START Given data

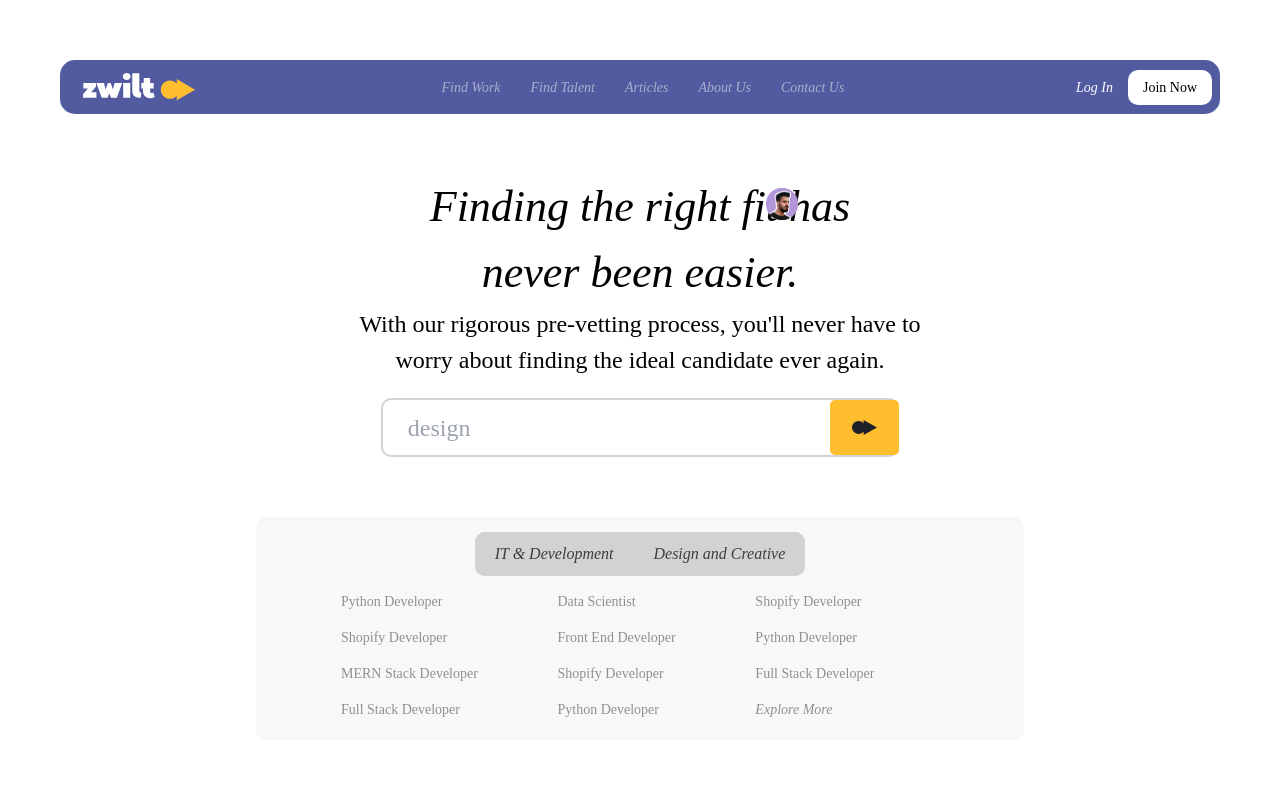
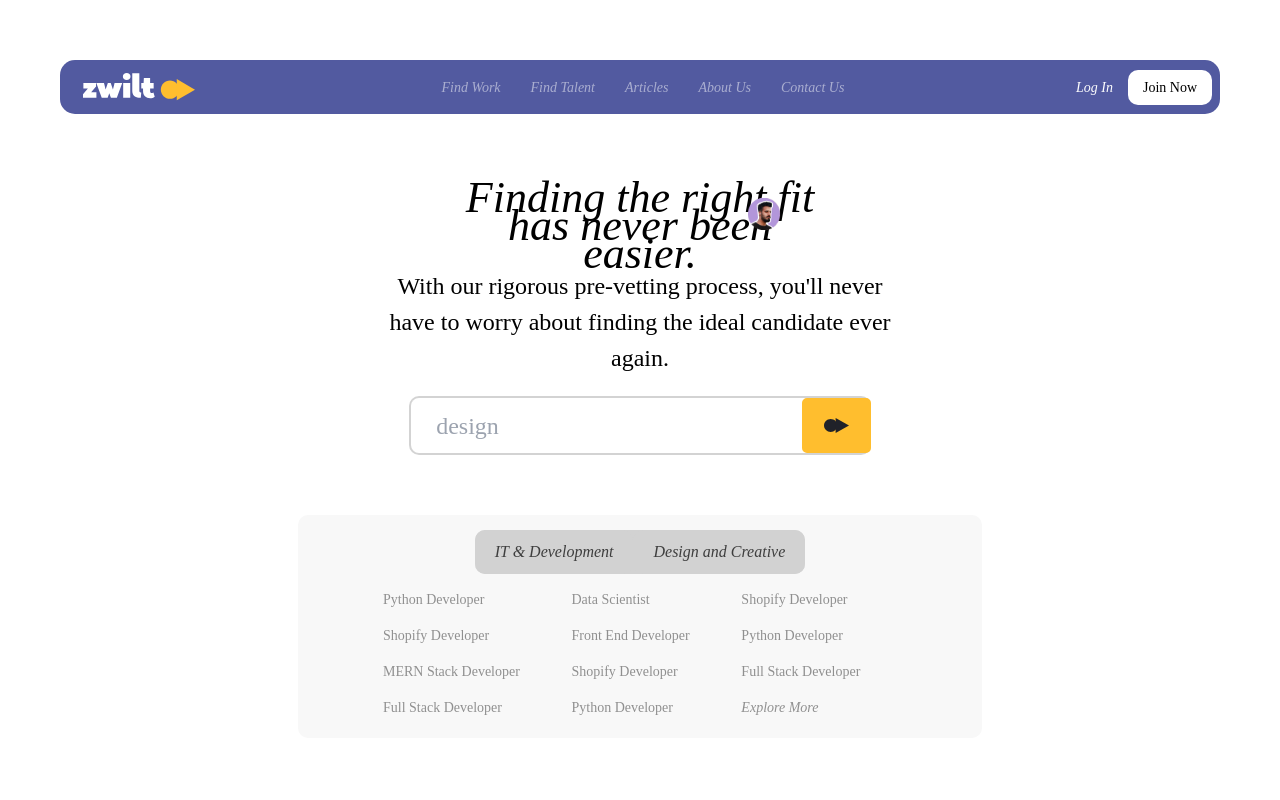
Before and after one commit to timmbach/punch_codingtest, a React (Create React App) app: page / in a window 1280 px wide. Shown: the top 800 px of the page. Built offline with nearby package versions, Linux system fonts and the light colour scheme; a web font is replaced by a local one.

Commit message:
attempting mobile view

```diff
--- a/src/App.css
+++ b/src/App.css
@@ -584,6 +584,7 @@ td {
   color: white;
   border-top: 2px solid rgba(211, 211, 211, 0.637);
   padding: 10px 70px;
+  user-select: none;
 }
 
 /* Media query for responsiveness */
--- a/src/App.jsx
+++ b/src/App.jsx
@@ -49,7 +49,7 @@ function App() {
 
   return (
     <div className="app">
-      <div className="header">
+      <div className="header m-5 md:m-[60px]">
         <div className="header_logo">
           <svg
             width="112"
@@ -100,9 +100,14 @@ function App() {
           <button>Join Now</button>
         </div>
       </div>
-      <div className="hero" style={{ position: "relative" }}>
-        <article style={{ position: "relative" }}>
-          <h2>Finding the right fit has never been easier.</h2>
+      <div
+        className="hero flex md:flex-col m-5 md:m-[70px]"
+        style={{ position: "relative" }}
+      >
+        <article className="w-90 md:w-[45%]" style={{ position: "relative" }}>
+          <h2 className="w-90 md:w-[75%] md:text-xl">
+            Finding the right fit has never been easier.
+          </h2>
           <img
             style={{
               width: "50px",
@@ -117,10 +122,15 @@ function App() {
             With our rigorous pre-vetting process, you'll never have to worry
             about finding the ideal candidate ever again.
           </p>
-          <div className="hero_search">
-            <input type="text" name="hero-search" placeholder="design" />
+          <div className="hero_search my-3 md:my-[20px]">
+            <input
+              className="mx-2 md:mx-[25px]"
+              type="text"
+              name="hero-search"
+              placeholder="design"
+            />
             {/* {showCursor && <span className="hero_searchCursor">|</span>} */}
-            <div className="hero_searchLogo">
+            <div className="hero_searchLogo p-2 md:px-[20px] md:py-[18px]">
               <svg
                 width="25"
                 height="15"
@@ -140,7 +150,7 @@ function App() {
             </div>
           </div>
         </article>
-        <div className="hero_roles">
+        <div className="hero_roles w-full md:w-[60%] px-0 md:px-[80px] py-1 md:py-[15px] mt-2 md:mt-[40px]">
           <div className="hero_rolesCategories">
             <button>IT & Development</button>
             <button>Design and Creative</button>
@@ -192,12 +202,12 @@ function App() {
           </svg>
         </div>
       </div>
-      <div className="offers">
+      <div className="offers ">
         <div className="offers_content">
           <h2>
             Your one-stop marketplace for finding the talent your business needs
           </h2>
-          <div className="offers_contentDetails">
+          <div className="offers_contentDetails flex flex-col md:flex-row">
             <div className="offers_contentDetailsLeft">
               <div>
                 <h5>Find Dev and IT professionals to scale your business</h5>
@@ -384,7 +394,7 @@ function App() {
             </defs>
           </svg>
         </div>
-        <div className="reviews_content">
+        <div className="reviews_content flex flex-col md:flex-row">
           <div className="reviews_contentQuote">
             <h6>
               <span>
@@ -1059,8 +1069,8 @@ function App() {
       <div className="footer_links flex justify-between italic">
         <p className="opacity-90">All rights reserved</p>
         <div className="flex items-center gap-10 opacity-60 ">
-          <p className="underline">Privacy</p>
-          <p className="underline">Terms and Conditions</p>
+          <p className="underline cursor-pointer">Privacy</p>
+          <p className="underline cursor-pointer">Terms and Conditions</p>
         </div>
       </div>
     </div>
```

END Given data
START Given data

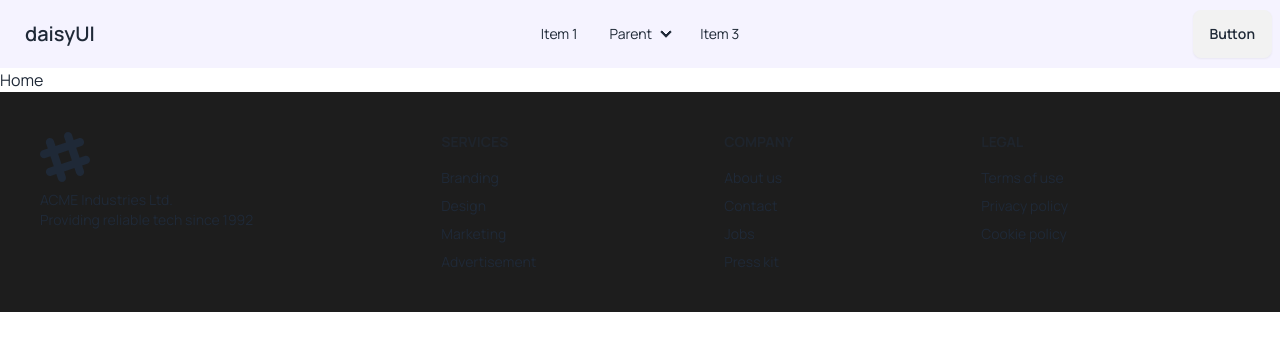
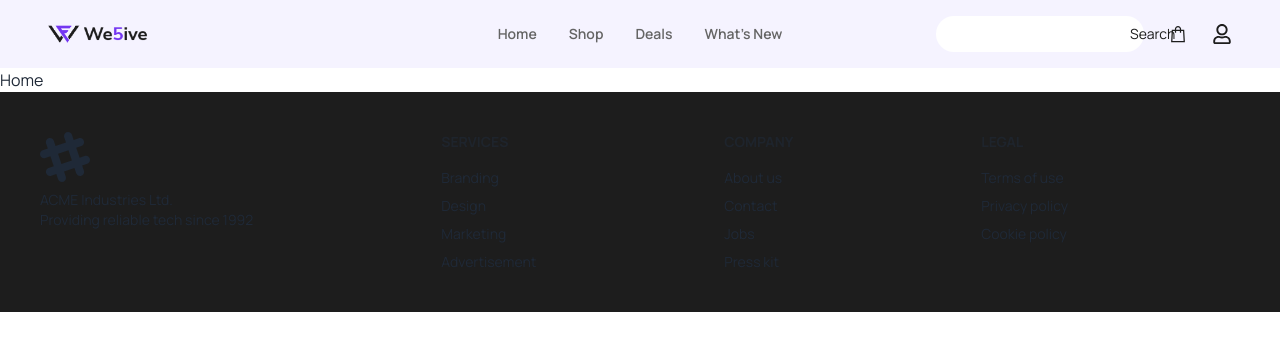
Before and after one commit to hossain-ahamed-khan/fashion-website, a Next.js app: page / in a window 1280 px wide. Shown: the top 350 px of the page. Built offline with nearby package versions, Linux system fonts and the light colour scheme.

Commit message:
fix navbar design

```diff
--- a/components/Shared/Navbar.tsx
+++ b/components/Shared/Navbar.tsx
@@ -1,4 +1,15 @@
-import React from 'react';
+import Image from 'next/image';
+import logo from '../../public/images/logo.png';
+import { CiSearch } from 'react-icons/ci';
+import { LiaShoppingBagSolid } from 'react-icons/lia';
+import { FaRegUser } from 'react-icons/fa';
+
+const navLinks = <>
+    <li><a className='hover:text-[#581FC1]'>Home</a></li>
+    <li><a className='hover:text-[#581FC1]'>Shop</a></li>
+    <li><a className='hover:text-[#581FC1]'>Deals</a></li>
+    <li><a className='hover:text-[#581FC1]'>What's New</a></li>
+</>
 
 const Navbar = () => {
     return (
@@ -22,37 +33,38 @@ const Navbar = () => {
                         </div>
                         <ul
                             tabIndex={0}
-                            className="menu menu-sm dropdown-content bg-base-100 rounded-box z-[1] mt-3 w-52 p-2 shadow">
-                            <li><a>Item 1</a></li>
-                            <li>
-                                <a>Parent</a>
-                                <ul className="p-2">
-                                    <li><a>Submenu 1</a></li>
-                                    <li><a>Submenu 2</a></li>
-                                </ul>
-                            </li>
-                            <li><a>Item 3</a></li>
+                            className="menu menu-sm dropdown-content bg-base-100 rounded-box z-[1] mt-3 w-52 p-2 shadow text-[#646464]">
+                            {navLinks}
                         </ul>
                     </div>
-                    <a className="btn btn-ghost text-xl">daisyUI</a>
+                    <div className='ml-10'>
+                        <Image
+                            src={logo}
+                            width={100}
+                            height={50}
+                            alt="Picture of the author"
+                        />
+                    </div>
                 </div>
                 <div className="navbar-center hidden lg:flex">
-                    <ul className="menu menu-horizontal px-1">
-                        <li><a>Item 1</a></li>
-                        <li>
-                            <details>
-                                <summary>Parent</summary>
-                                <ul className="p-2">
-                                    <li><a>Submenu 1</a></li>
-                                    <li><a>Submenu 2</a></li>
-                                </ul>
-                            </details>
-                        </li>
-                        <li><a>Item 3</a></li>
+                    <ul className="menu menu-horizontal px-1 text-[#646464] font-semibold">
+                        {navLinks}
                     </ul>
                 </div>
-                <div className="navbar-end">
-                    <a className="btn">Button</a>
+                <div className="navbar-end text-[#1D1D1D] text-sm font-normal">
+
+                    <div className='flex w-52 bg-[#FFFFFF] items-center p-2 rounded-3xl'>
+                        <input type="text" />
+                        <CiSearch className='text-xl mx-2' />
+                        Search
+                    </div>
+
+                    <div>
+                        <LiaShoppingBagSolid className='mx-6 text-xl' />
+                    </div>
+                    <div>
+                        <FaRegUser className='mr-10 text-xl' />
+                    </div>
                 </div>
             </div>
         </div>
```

END Given data

* **Required work**: Each line of the material that contains "position" is to be counted, and only the total stated.

* **Solution for this problem**: 4